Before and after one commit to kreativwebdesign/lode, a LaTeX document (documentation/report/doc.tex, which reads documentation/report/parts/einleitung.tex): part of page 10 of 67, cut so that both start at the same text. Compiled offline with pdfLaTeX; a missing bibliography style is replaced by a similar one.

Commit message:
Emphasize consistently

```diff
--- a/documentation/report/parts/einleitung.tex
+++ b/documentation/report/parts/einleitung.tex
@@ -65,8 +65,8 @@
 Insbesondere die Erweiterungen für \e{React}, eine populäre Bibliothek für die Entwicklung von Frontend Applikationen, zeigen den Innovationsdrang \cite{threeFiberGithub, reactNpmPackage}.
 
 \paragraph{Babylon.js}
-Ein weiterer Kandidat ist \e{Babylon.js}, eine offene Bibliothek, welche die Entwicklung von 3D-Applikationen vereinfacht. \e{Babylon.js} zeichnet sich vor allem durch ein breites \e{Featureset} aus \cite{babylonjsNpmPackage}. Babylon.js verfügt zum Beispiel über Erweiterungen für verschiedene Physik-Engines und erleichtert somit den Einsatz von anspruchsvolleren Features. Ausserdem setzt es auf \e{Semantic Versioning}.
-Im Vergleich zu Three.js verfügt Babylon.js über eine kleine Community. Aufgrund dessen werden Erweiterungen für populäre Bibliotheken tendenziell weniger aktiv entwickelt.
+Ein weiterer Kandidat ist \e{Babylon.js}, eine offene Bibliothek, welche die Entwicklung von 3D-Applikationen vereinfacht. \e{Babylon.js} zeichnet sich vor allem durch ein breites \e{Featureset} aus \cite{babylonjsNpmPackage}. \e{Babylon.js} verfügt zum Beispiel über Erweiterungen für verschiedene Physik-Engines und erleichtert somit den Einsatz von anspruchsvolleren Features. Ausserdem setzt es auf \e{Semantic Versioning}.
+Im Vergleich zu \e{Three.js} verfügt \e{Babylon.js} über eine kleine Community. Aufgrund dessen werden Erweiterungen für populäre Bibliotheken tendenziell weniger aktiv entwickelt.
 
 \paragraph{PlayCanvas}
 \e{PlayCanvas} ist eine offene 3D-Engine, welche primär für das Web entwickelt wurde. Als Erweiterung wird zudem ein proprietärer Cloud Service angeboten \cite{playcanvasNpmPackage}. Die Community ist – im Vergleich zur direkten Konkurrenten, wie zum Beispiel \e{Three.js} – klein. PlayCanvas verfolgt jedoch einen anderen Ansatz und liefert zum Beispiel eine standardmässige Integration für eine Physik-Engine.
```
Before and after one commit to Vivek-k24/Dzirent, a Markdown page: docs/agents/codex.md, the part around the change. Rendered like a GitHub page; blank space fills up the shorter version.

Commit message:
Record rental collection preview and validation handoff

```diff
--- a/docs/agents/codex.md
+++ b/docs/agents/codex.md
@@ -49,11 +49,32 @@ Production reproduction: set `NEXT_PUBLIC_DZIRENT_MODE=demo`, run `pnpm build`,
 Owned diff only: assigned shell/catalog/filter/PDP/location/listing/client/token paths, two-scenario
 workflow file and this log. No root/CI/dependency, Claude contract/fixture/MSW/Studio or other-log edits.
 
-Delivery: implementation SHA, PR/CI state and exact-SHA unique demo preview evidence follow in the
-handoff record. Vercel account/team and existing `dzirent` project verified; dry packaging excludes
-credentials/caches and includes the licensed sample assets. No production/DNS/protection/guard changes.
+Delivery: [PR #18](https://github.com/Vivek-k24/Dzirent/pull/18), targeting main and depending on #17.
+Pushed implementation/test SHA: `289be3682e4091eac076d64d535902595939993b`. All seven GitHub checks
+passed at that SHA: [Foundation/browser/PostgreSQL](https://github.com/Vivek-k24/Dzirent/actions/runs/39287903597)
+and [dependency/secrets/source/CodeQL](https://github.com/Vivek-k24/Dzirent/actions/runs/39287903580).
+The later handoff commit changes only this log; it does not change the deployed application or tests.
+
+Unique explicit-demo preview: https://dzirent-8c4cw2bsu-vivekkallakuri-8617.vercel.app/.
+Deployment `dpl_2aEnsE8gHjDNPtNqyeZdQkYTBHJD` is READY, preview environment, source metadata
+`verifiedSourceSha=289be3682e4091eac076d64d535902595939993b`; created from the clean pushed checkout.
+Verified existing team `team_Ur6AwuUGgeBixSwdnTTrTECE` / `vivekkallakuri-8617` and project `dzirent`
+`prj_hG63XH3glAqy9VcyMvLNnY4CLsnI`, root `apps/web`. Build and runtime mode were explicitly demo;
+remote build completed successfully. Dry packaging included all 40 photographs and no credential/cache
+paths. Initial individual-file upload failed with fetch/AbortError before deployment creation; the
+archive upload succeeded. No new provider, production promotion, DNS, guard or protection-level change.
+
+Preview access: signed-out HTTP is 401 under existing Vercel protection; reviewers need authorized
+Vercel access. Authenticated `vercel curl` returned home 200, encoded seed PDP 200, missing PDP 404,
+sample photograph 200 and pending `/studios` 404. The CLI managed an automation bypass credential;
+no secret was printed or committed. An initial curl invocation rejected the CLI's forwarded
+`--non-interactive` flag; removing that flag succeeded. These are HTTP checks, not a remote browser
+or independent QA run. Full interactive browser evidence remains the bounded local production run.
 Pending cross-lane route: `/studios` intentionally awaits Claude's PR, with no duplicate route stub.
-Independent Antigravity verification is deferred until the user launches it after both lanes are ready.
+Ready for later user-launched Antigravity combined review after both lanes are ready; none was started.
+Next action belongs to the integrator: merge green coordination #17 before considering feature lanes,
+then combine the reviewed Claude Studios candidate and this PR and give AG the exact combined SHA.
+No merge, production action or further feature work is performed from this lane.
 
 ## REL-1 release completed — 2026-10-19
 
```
****************
** TASK ITEM **
Work out how many lines of the data hold the string "Applikationen". Reply with that number alone.

** REPLY TO THE TASK **
3